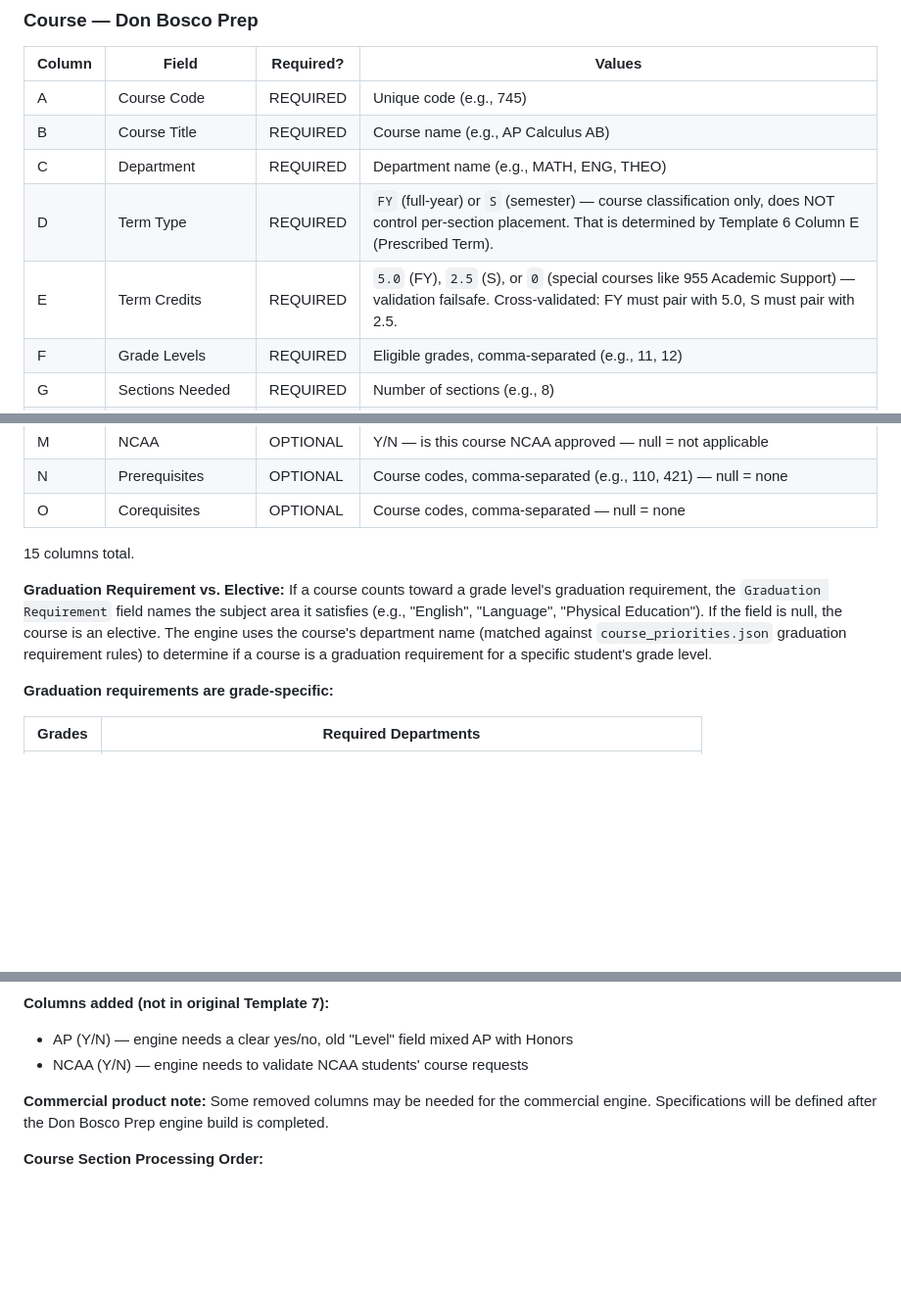
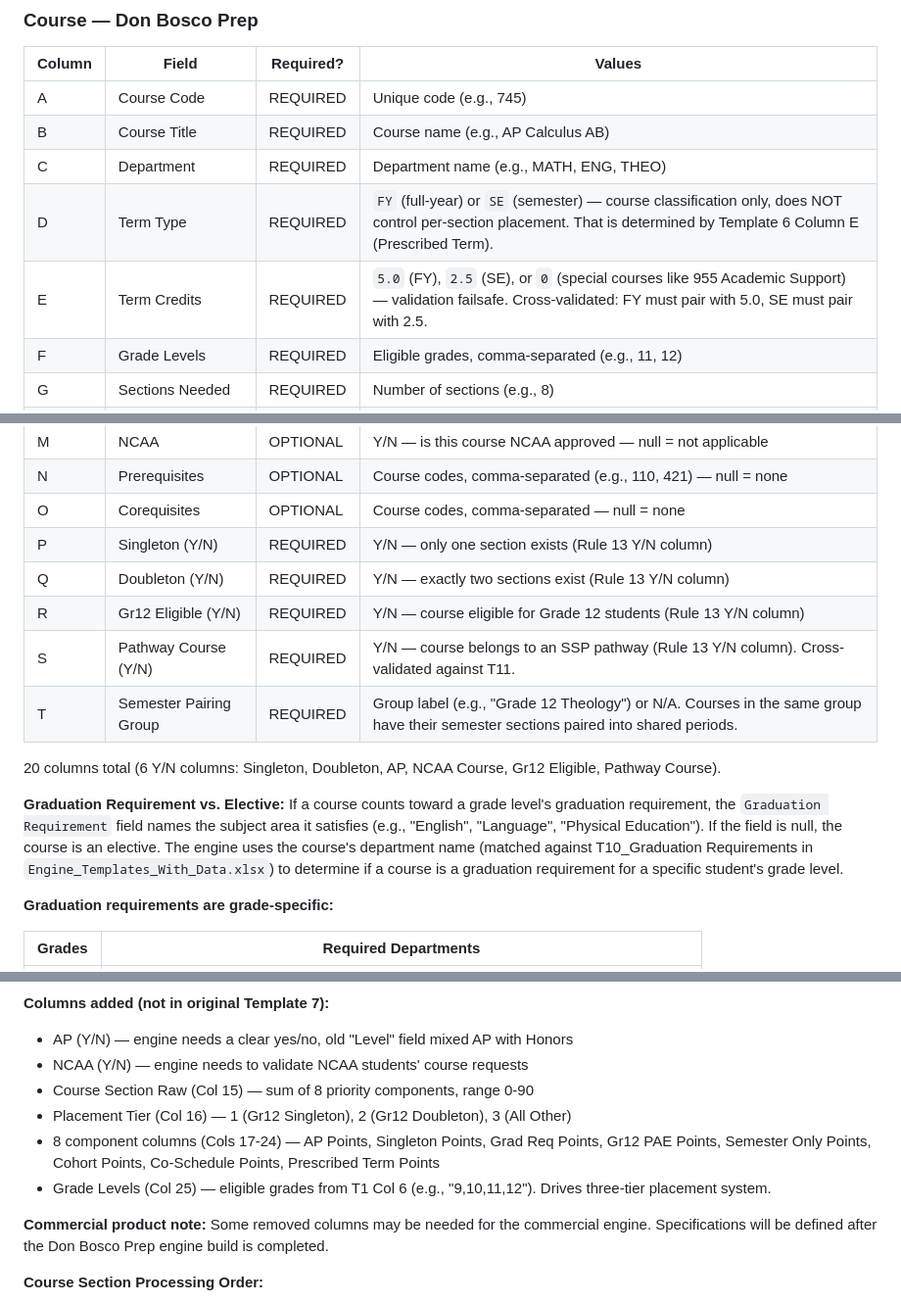
Before and after one commit to jciofalopowerllc-stack/sat-course, a Markdown page: DATA_STRUCTURE.md, 3 parts joined by grey strips. Shown at 98% size. GitHub-like rendering; blank space fills up the shorter version.

```diff
--- a/DATA_STRUCTURE.md
+++ b/DATA_STRUCTURE.md
@@ -489,8 +489,8 @@ Every student, teacher, and room has a complete history: their raw score plus ho
 | A | Course Code | REQUIRED | Unique code (e.g., 745) |
 | B | Course Title | REQUIRED | Course name (e.g., AP Calculus AB) |
 | C | Department | REQUIRED | Department name (e.g., MATH, ENG, THEO) |
-| D | Term Type | REQUIRED | `FY` (full-year) or `S` (semester) — course classification only, does NOT control per-section placement. That is determined by Template 6 Column E (Prescribed Term). |
-| E | Term Credits | REQUIRED | `5.0` (FY), `2.5` (S), or `0` (special courses like 955 Academic Support) — validation failsafe. Cross-validated: FY must pair with 5.0, S must pair with 2.5. |
+| D | Term Type | REQUIRED | `FY` (full-year) or `SE` (semester) — course classification only, does NOT control per-section placement. That is determined by Template 6 Column E (Prescribed Term). |
+| E | Term Credits | REQUIRED | `5.0` (FY), `2.5` (SE), or `0` (special courses like 955 Academic Support) — validation failsafe. Cross-validated: FY must pair with 5.0, SE must pair with 2.5. |
 | F | Grade Levels | REQUIRED | Eligible grades, comma-separated (e.g., 11, 12) |
 | G | Sections Needed | REQUIRED | Number of sections (e.g., 8) |
 | H | Max Enrollment per Section | REQUIRED | Seat cap (e.g., 25) |
@@ -501,10 +501,15 @@ Every student, teacher, and room has a complete history: their raw score plus ho
 | M | NCAA | OPTIONAL | Y/N — is this course NCAA approved — null = not applicable |
 | N | Prerequisites | OPTIONAL | Course codes, comma-separated (e.g., 110, 421) — null = none |
 | O | Corequisites | OPTIONAL | Course codes, comma-separated — null = none |
+| P | Singleton (Y/N) | REQUIRED | Y/N — only one section exists (Rule 13 Y/N column) |
+| Q | Doubleton (Y/N) | REQUIRED | Y/N — exactly two sections exist (Rule 13 Y/N column) |
+| R | Gr12 Eligible (Y/N) | REQUIRED | Y/N — course eligible for Grade 12 students (Rule 13 Y/N column) |
+| S | Pathway Course (Y/N) | REQUIRED | Y/N — course belongs to an SSP pathway (Rule 13 Y/N column). Cross-validated against T11. |
+| T | Semester Pairing Group | REQUIRED | Group label (e.g., "Grade 12 Theology") or N/A. Courses in the same group have their semester sections paired into shared periods. |
 
-15 columns total.
+20 columns total (6 Y/N columns: Singleton, Doubleton, AP, NCAA Course, Gr12 Eligible, Pathway Course).
 
-**Graduation Requirement vs. Elective:** If a course counts toward a grade level's graduation requirement, the `Graduation Requirement` field names the subject area it satisfies (e.g., "English", "Language", "Physical Education"). If the field is null, the course is an elective. The engine uses the course's department name (matched against `course_priorities.json` graduation requirement rules) to determine if a course is a graduation requirement for a specific student's grade level.
+**Graduation Requirement vs. Elective:** If a course counts toward a grade level's graduation requirement, the `Graduation Requirement` field names the subject area it satisfies (e.g., "English", "Language", "Physical Education"). If the field is null, the course is an elective. The engine uses the course's department name (matched against T10_Graduation Requirements in `Engine_Templates_With_Data.xlsx`) to determine if a course is a graduation requirement for a specific student's grade level.
 
 **Graduation requirements are grade-specific:**
 
@@ -542,6 +547,10 @@ The original Template 7 had 28 columns. The following 17 columns were removed:
 
 - AP (Y/N) — engine needs a clear yes/no, old "Level" field mixed AP with Honors
 - NCAA (Y/N) — engine needs to validate NCAA students' course requests
+- Course Section Raw (Col 15) — sum of 8 priority components, range 0-90
+- Placement Tier (Col 16) — 1 (Gr12 Singleton), 2 (Gr12 Doubleton), 3 (All Other)
+- 8 component columns (Cols 17-24) — AP Points, Singleton Points, Grad Req Points, Gr12 PAE Points, Semester Only Points, Cohort Points, Co-Schedule Points, Prescribed Term Points
+- Grade Levels (Col 25) — eligible grades from T1 Col 6 (e.g., "9,10,11,12"). Drives three-tier placement system.
 
 **Commercial product note:** Some removed columns may be needed for the commercial engine. Specifications will be defined after the Don Bosco Prep engine build is completed.
 
```
Also changed, not shown: other parts of DATA_STRUCTURE.md (+44 -3 lines), CLAUDE.md (+14 -11 lines).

▸ **Task goal**: Give the records above again in full and exactly, but exclude every picture.

▸ **Problem solution**:
Before and after one commit to jciofalopowerllc-stack/sat-course, a Markdown page: DATA_STRUCTURE.md, 3 parts joined by grey strips. Shown at 98% size. GitHub-like rendering; blank space fills up the shorter version.

```diff
--- a/DATA_STRUCTURE.md
+++ b/DATA_STRUCTURE.md
@@ -489,8 +489,8 @@ Every student, teacher, and room has a complete history: their raw score plus ho
 | A | Course Code | REQUIRED | Unique code (e.g., 745) |
 | B | Course Title | REQUIRED | Course name (e.g., AP Calculus AB) |
 | C | Department | REQUIRED | Department name (e.g., MATH, ENG, THEO) |
-| D | Term Type | REQUIRED | `FY` (full-year) or `S` (semester) — course classification only, does NOT control per-section placement. That is determined by Template 6 Column E (Prescribed Term). |
-| E | Term Credits | REQUIRED | `5.0` (FY), `2.5` (S), or `0` (special courses like 955 Academic Support) — validation failsafe. Cross-validated: FY must pair with 5.0, S must pair with 2.5. |
+| D | Term Type | REQUIRED | `FY` (full-year) or `SE` (semester) — course classification only, does NOT control per-section placement. That is determined by Template 6 Column E (Prescribed Term). |
+| E | Term Credits | REQUIRED | `5.0` (FY), `2.5` (SE), or `0` (special courses like 955 Academic Support) — validation failsafe. Cross-validated: FY must pair with 5.0, SE must pair with 2.5. |
 | F | Grade Levels | REQUIRED | Eligible grades, comma-separated (e.g., 11, 12) |
 | G | Sections Needed | REQUIRED | Number of sections (e.g., 8) |
 | H | Max Enrollment per Section | REQUIRED | Seat cap (e.g., 25) |
@@ -501,10 +501,15 @@ Every student, teacher, and room has a complete history: their raw score plus ho
 | M | NCAA | OPTIONAL | Y/N — is this course NCAA approved — null = not applicable |
 | N | Prerequisites | OPTIONAL | Course codes, comma-separated (e.g., 110, 421) — null = none |
 | O | Corequisites | OPTIONAL | Course codes, comma-separated — null = none |
+| P | Singleton (Y/N) | REQUIRED | Y/N — only one section exists (Rule 13 Y/N column) |
+| Q | Doubleton (Y/N) | REQUIRED | Y/N — exactly two sections exist (Rule 13 Y/N column) |
+| R | Gr12 Eligible (Y/N) | REQUIRED | Y/N — course eligible for Grade 12 students (Rule 13 Y/N column) |
+| S | Pathway Course (Y/N) | REQUIRED | Y/N — course belongs to an SSP pathway (Rule 13 Y/N column). Cross-validated against T11. |
+| T | Semester Pairing Group | REQUIRED | Group label (e.g., "Grade 12 Theology") or N/A. Courses in the same group have their semester sections paired into shared periods. |
 
-15 columns total.
+20 columns total (6 Y/N columns: Singleton, Doubleton, AP, NCAA Course, Gr12 Eligible, Pathway Course).
 
-**Graduation Requirement vs. Elective:** If a course counts toward a grade level's graduation requirement, the `Graduation Requirement` field names the subject area it satisfies (e.g., "English", "Language", "Physical Education"). If the field is null, the course is an elective. The engine uses the course's department name (matched against `course_priorities.json` graduation requirement rules) to determine if a course is a graduation requirement for a specific student's grade level.
+**Graduation Requirement vs. Elective:** If a course counts toward a grade level's graduation requirement, the `Graduation Requirement` field names the subject area it satisfies (e.g., "English", "Language", "Physical Education"). If the field is null, the course is an elective. The engine uses the course's department name (matched against T10_Graduation Requirements in `Engine_Templates_With_Data.xlsx`) to determine if a course is a graduation requirement for a specific student's grade level.
 
 **Graduation requirements are grade-specific:**
 
@@ -542,6 +547,10 @@ The original Template 7 had 28 columns. The following 17 columns were removed:
 
 - AP (Y/N) — engine needs a clear yes/no, old "Level" field mixed AP with Honors
 - NCAA (Y/N) — engine needs to validate NCAA students' course requests
+- Course Section Raw (Col 15) — sum of 8 priority components, range 0-90
+- Placement Tier (Col 16) — 1 (Gr12 Singleton), 2 (Gr12 Doubleton), 3 (All Other)
+- 8 component columns (Cols 17-24) — AP Points, Singleton Points, Grad Req Points, Gr12 PAE Points, Semester Only Points, Cohort Points, Co-Schedule Points, Prescribed Term Points
+- Grade Levels (Col 25) — eligible grades from T1 Col 6 (e.g., "9,10,11,12"). Drives three-tier placement system.
 
 **Commercial product note:** Some removed columns may be needed for the commercial engine. Specifications will be defined after the Don Bosco Prep engine build is completed.
 
```
Also changed, not shown: other parts of DATA_STRUCTURE.md (+44 -3 lines), CLAUDE.md (+14 -11 lines).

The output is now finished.